Fortification is one of the least costly and most efficient means of combating micronutrient deficiencies.
Addressing micronutrient deficiencies globally will require an estimated $1 billion per-year about $1 per affected person (all dollar amounts are U.S. dollars). That figure is equivalent to the economic costs of endemic deficiencies of vitamin A, iodine, and iron in a single country of 50 million people. Most of these costs will ultimately be borne by consumers when purchasing food with higher nutritional quality. (Enriching Lives: Overcoming Vitamin and Mineral Malnutrition in Developing Counties, World Bank, 1994)
WFP is committed in providing appropriately fortified food commodities in order to increase the intake of micronutrients, thereby improving micronutrient status and preventing damage caused by deficiencies.

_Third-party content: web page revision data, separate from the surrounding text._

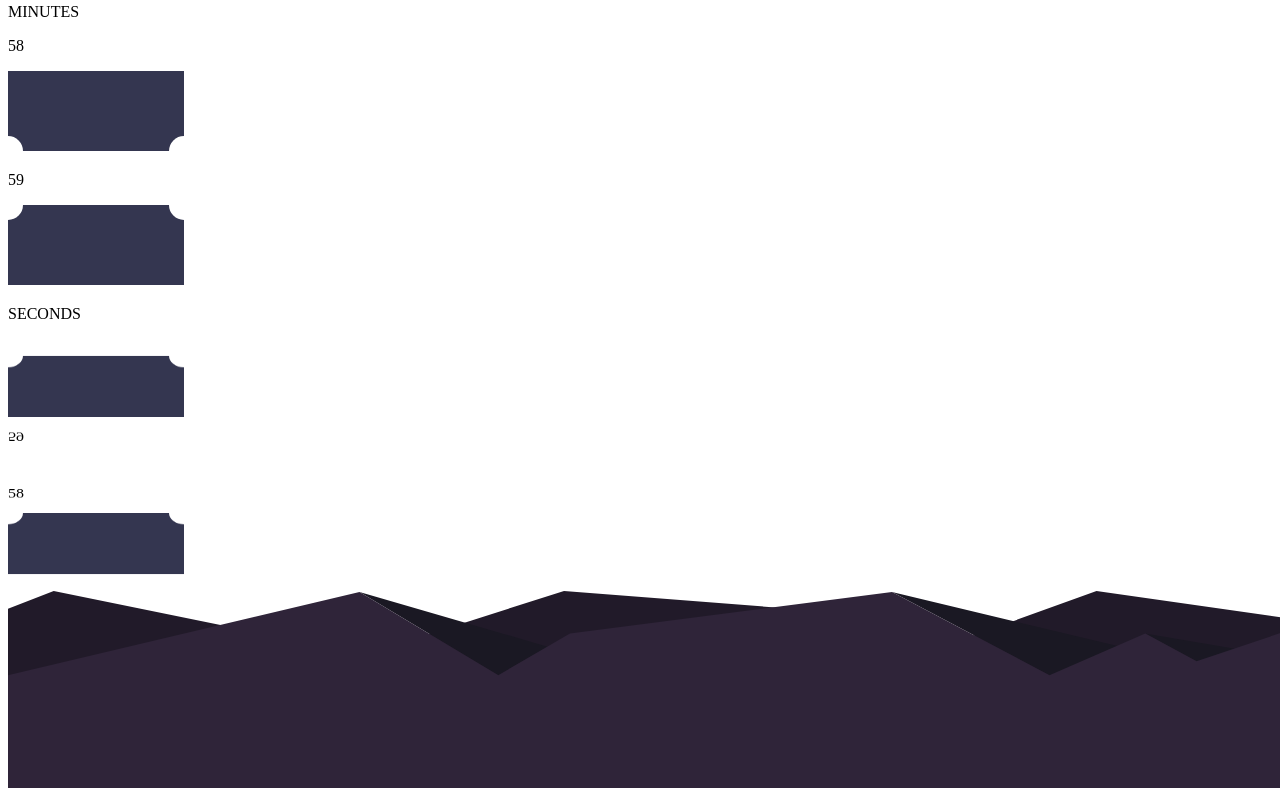
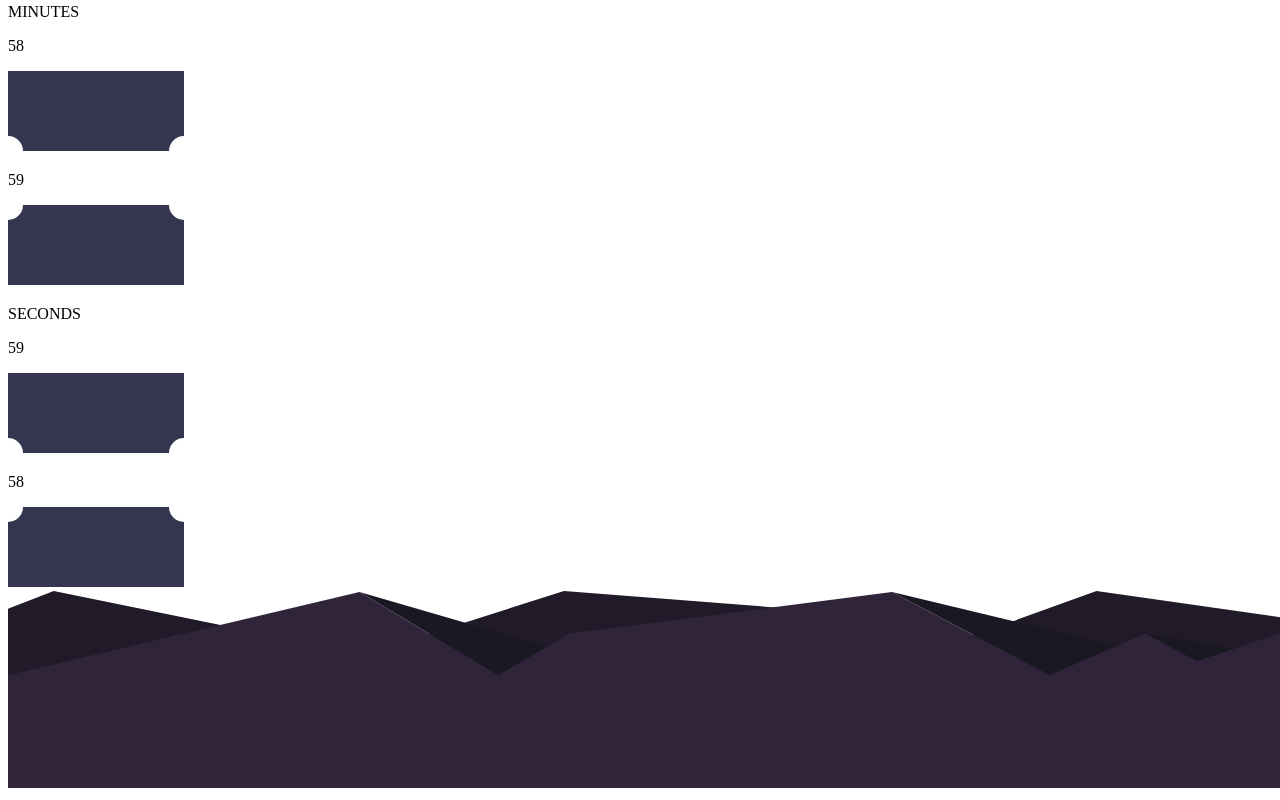
Before and after one commit to cloworm/countdown, a Next.js app: page / in a window 1280 px wide. Shown: the part 949-1749 px from the top of the page. Built offline with nearby package versions, Linux system fonts and the light colour scheme.

Commit message:
fixed animation flicker by changing from framer-motion to css keyframes

```diff
--- a/components/Countdown.tsx
+++ b/components/Countdown.tsx
@@ -5,15 +5,9 @@ import { DateTime } from 'luxon'
 import CountdownCard from './CountdownCard'
 import useIsMounted from './hooks/useIsMounted'
 
-// 3. save current & previous for each id (days, hours...) with each tick of the tock
-// - every second, previous = current & current = new
-// 1. give each CountdownCard a key = id-current-previous - dont do this maybe
-// 2. send current & previous in to CountdownCard as props
-// - only animate CountdownCard once & stop after animationComplete
-
 interface CurrentPrevious {
   current: Countdown
-  previous: Countdown
+  previous: Countdown|null
 }
 
 interface Countdown {
@@ -36,16 +30,20 @@ const getTimeLeft = (endDate: DateTime): Countdown => {
 
 const useCountdown = (endDate: DateTime): CurrentPrevious => {
   const initial = getTimeLeft(endDate)
-  const [previous, setPrevious] = useState<Countdown>(initial)
-  const [current, setCurrent] = useState<Countdown>(initial)
+  const [{ current, previous }, setCountdown] = useState<CurrentPrevious>({ current: initial, previous: null })
 
   useEffect(() => {
     const timer = window.setInterval(() => {
-      setPrevious(current)
-      setCurrent(getTimeLeft(endDate))
+      setCountdown(({ current }) => {
+        return {
+          previous: current,
+          current: getTimeLeft(endDate)
+        }
+      })
     }, 1000)
     return () => clearInterval(timer)
-  }, [current, endDate])
+  // eslint-disable-next-line react-hooks/exhaustive-deps
+  }, [])
 
   return { previous, current }
 }
@@ -60,14 +58,14 @@ const Countdown = (): ReactElement => {
       : debugTime
   )
 
-  if (!isMounted) return <></>
+  if (!isMounted || !previous) return <></>
 
   return (
     <div className="flex space-x-4">
-      <CountdownCard id="DAYS" label="DAYS" current={current.days} previous={previous.days} />
-      <CountdownCard id="HOURS" label="HOURS" current={current.hours} previous={previous.hours} />
-      <CountdownCard id="MINUTES" label="MINUTES" current={current.minutes} previous={previous.minutes} />
-      <CountdownCard id="SECONDS" label="SECONDS" current={current.seconds} previous={previous.seconds} />
+      <CountdownCard id={`days${current.days}-${previous?.days}`} label="DAYS" key={`days${current.days}-${previous?.days}`} current={current.days} previous={previous?.days} />
+      <CountdownCard id={`hours${current.hours}-${previous?.hours}`} label="HOURS" key={`hours${current.hours}-${previous?.hours}`} current={current.hours} previous={previous?.hours} />
+      <CountdownCard id={`minutes${current.minutes}-${previous?.minutes}`} label="MINUTES" key={`minutes${current.minutes}-${previous?.minutes}`} current={current.minutes} previous={previous?.minutes} />
+      <CountdownCard id={`seconds${current.seconds}-${previous?.seconds}`} label="SECONDS" key={`seconds${current.seconds}-${previous?.seconds}`} current={current.seconds} previous={previous?.seconds} />
     </div>
   )
 }
--- a/components/CountdownCard.tsx
+++ b/components/CountdownCard.tsx
@@ -5,10 +5,10 @@ const padStart = (number: number): string => {
   return number.toString().padStart(2, '0')
 }
 
-const CountdownCard = ({ id, label, current, previous }: { id: string, label: string, current: number, previous: number }): ReactElement => {
+const CountdownCard = ({ id, label, current, previous }: { id: string, label: string, current: number, previous: number|void }): ReactElement => {
   return (
     <div>
-      <div className="shadow-xl relative">
+      <div className="relative">
 
         {/* Top Half Static */}
         <div
@@ -32,7 +32,7 @@ const CountdownCard = ({ id, label, current, previous }: { id: string, label: st
           className="relative rounded-b-lg h-20 w-44 overflow-hidden"
         >
           <p className="absolute bottom-8 left-8 text-theme_softRed text-8xl font-bold">
-            {padStart(previous)}
+            {padStart(typeof previous !== 'undefined' ? previous : current)}
           </p>
           <svg width="11rem" height="5rem">
             <mask id={`${id}-m2`} fill="#fff">
@@ -48,16 +48,10 @@ const CountdownCard = ({ id, label, current, previous }: { id: string, label: st
           {label}
         </p>
 
-        { previous !== current ?
+        { typeof previous !== 'undefined' && previous !== current ?
           <>
-            <motion.div
-              className="absolute top-0 left-0 rounded-t-lg h-20 w-44 overflow-hidden brightness-90 origin-bottom backface-hidden"
-              animate={{
-                rotateX: [0, -180]
-              }}
-              transition={{
-                duration: 1.1
-              }}
+            <div
+              className="absolute top-0 left-0 rounded-t-lg h-20 w-44 overflow-hidden brightness-90 animate-flipTop origin-bottom backface-hidden"
             >
               <div className="relative">
                 <p className="absolute top-8 left-8 text-theme_softRed text-8xl font-bold">
@@ -72,16 +66,10 @@ const CountdownCard = ({ id, label, current, previous }: { id: string, label: st
                   <use href={`#${id}-r`} fill="hsl(236, 21%, 26%)" mask={`url(#${id}-m)`} />
                 </svg>
               </div>
-            </motion.div>
+            </div>
 
-            <motion.div
-              className="absolute top-20 left-0 rounded-b-lg h-20 w-44 overflow-hidden origin-top backface-hidden"
-              animate={{
-                rotateX: [180, 0]
-              }}
-              transition={{
-                duration: 1.1
-              }}
+            <div
+              className="absolute top-20 left-0 rounded-b-lg h-20 w-44 overflow-hidden animate-flipBottom origin-top backface-hidden"
             >
               <div className="relative">
                 <p className="absolute bottom-8 left-8 text-theme_softRed text-8xl font-bold">
@@ -96,7 +84,7 @@ const CountdownCard = ({ id, label, current, previous }: { id: string, label: st
                   <use href={`#${id}-r2`} fill="hsl(236, 21%, 26%)" mask={`url(#${id}-m2)`} />
                 </svg>
               </div>
-            </motion.div>
+            </div>
           </>
           : null
         }
```
Also changed, not shown: tailwind.config.js (+12 -5 lines).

Foods may be fortified with single nutrients (salt with iodine, vegetable oil with vitamin A) or with several vitamins and minerals (e.g. fortified cereal flour, super cereals).
See more at WFP's Food and Nutrition Handbook.